*** Opening of EXTRACTED DATA ***
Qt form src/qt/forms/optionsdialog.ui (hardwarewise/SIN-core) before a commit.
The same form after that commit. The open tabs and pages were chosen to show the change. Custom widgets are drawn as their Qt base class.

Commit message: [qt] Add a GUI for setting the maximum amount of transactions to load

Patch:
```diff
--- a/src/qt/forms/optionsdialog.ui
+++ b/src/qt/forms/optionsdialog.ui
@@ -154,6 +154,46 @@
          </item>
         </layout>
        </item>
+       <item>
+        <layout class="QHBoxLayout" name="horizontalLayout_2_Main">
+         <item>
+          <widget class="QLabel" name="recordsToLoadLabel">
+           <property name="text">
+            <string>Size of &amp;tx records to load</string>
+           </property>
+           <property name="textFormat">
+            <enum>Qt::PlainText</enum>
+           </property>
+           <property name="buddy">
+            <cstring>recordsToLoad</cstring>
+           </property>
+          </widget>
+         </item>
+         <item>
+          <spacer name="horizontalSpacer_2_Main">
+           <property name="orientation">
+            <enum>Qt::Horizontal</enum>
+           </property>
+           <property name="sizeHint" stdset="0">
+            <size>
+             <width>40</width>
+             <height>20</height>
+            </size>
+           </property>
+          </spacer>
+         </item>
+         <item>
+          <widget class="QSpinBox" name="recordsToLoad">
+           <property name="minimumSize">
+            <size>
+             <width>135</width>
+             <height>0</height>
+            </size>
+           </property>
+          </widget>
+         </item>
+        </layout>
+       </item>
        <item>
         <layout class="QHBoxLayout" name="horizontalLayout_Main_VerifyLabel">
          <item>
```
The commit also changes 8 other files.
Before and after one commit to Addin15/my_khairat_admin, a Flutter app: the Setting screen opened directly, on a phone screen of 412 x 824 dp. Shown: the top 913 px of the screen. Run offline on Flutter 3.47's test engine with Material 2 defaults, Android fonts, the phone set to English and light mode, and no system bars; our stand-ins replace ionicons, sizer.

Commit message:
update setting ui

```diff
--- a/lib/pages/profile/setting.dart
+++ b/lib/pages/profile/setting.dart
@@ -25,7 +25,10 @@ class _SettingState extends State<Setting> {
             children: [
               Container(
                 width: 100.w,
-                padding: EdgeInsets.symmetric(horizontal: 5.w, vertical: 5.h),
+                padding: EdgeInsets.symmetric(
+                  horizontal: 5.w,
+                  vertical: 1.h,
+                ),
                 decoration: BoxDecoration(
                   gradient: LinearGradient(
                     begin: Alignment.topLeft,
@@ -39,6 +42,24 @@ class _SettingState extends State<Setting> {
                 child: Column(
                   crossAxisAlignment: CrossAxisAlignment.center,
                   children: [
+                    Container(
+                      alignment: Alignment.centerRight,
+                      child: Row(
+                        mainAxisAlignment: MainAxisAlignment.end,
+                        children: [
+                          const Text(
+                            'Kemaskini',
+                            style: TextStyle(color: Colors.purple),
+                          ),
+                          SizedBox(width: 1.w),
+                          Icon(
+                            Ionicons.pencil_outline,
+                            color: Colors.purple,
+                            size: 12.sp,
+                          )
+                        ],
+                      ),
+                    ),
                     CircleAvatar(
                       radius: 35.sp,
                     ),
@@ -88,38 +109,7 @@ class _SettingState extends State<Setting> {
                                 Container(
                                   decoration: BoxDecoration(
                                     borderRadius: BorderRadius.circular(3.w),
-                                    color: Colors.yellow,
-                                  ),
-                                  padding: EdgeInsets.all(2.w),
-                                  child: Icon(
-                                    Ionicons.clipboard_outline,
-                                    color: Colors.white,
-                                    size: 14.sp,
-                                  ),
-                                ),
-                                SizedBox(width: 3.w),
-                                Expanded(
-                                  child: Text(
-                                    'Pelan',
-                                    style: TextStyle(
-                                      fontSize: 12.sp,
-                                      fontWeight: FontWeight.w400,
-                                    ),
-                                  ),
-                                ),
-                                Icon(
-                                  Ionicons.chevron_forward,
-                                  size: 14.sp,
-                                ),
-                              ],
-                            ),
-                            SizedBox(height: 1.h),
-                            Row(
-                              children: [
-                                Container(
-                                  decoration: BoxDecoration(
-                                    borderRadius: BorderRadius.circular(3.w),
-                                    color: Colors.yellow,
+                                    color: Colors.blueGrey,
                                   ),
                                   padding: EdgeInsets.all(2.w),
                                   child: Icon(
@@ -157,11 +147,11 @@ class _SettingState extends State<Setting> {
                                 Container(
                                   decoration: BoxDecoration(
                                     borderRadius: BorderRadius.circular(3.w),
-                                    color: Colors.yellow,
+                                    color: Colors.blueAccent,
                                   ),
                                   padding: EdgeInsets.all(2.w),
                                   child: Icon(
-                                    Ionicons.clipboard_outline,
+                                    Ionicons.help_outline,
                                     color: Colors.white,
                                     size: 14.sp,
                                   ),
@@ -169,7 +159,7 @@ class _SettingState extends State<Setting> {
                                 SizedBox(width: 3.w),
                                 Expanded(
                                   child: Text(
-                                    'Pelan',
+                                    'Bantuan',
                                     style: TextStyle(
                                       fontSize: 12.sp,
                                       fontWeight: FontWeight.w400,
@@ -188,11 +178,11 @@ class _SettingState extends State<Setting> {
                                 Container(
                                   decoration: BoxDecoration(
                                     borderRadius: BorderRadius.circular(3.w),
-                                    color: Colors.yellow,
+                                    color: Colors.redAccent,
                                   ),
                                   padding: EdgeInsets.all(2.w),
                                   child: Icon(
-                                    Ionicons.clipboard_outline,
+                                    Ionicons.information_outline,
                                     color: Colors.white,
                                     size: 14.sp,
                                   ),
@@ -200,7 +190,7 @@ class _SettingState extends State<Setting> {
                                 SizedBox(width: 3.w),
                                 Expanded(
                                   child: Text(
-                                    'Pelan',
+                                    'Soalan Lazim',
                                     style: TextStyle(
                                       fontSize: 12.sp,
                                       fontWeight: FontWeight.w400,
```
*** Close of EXTRACTED DATA ***
## WHAT NEEDS TO BE DONE
Read the data above. Pull out each line in which the string "children" appears.

## EXERCISE RESULT
             children: [
                   children: [
+                        children: [
-                              children: [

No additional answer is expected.